When I use “woo,” it’s a serious word. The horse needs to think that if he takes one more step, he’s going to fall off the end of the earth. I create that with my tone of voice and the body language that tone naturally creates. If my voice is going up an octave when I say “woo,” that’s a suggestion. If my tone of my voice goes down, that’s a command. When your tone goes down, your body language assumes a crouch position, which is an assertive position.
The same concept applies from the saddle. Too many clucks can just become noise. One or two quick clucks are more assertive than many repeated clucks because that creates more assertive body language. Conversely, a light kiss is my cue for the horse to lightly step into the canter. If I cluck my horse into the canter, he’ll run into it rather than step into it really lightly.
Common mistakes in these basic ground manners exercises include conflicting cues, giving up ground to the horse by stepping backward and being tentative in making demands of the horse.
People tend to hit their horse to move forward and pull on the lead rope at the same time, which is contradictory. (Funny how this happens from the saddle, too!) Be careful to allow horses to do what you ask of them.

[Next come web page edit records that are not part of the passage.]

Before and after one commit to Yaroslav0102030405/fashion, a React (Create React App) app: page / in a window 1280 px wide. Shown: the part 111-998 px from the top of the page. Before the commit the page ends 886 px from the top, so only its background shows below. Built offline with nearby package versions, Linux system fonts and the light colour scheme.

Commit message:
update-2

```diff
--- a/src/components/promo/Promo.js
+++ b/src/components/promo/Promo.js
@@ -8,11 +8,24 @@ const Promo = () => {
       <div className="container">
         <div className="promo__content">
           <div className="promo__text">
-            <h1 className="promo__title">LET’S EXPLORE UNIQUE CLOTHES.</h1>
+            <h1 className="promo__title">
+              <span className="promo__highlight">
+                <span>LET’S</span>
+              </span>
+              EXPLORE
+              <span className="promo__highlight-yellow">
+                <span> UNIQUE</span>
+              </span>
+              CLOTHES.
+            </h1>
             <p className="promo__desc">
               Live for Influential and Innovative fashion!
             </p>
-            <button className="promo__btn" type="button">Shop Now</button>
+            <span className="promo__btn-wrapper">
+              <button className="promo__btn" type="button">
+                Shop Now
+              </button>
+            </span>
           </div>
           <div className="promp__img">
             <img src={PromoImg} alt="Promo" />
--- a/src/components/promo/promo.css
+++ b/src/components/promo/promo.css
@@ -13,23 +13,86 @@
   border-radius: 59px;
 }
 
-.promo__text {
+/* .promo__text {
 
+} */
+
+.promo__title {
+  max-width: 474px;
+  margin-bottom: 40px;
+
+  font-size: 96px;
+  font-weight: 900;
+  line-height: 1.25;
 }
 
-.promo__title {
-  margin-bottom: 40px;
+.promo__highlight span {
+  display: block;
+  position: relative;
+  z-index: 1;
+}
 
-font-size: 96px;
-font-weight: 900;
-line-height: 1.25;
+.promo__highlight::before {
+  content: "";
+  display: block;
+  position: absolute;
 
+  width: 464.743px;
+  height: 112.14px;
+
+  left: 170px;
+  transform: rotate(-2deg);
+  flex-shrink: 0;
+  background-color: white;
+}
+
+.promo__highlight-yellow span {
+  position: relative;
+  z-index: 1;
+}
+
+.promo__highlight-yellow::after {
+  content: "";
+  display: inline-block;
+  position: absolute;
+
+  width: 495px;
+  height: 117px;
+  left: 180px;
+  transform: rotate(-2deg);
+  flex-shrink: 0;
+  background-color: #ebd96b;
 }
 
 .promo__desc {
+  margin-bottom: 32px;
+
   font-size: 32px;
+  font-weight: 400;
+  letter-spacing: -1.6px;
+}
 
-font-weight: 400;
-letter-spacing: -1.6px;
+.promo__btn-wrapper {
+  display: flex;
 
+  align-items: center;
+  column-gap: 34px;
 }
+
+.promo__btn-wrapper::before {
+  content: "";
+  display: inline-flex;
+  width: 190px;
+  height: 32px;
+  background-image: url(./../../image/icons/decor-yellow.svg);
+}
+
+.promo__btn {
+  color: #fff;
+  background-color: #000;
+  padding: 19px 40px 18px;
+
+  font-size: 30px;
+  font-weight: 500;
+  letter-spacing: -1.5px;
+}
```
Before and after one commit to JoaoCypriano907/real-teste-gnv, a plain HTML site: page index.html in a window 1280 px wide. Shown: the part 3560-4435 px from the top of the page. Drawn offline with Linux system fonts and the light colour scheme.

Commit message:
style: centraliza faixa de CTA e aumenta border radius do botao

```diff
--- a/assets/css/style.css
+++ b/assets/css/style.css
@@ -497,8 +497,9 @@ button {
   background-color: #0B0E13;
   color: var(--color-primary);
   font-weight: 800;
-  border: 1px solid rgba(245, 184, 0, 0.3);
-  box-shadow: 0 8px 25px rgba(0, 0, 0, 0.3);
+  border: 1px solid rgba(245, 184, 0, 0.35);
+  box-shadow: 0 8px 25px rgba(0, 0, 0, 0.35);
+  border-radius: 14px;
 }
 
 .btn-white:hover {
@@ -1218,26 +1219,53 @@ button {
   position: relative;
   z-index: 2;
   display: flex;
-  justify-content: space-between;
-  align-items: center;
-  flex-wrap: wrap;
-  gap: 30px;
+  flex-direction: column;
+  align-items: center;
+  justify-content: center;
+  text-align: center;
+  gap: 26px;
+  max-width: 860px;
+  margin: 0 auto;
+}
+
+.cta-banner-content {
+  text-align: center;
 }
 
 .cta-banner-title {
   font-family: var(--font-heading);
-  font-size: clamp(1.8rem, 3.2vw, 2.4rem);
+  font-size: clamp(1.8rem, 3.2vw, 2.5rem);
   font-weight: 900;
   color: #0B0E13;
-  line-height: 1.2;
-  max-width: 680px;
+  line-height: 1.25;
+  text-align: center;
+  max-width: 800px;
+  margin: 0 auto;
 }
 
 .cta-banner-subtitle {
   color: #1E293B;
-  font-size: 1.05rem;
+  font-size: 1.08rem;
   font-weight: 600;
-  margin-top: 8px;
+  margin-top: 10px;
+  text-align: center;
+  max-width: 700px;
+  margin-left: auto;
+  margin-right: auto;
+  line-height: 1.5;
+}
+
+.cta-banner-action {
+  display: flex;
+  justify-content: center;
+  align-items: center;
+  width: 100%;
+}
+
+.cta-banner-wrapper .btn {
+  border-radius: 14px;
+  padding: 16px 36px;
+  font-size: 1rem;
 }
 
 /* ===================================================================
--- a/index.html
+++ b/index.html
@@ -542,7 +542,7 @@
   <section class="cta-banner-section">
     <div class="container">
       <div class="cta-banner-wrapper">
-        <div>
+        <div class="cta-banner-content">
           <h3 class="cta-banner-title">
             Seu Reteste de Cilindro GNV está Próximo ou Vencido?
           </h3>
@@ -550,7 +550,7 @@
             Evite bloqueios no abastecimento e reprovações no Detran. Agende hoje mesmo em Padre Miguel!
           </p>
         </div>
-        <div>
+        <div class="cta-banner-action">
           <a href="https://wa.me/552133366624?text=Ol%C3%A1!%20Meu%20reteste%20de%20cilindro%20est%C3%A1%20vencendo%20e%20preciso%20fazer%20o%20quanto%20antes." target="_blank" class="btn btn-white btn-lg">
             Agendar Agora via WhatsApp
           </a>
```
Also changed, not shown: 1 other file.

Nine of 10 people step backward when trying to establish their own space, instead of moving the horse away from them to create it. When you are communicating with your horse, you either mean it or you don’t. It actually doesn’t take much to get a positive response if you mean it. Once horses believe that you are worthy of their respect, they become very comfortable and they are more than happy to listen to you.
Don’t give up too soon. Sometimes the process is easy and sometimes it can be a bit ugly. The effort and persistence are definitely worth it in the form of a submissive, responsive, relaxed horse that is safer to work.
About Craig Stanley
Bred by Craig Stanley and his wife Brenda Linman, DVM, Habanero CWS is by Idocus STB Crown and out of Stanley’s mare, Caliente DG Elite. Habanero won the 2016 Markel/USEF 4-Year-Old National Championship, was third in the 5-Year-Old National Championship and won the 6-Year-Old Championship. Stanley, a member of the U.S. Dressage Federation’s Sport Horse Development Program committee, is working Habanero toward Intermediaire II.
Thanks to DG Bar Ranch in Hanford, California, where these photos were taken.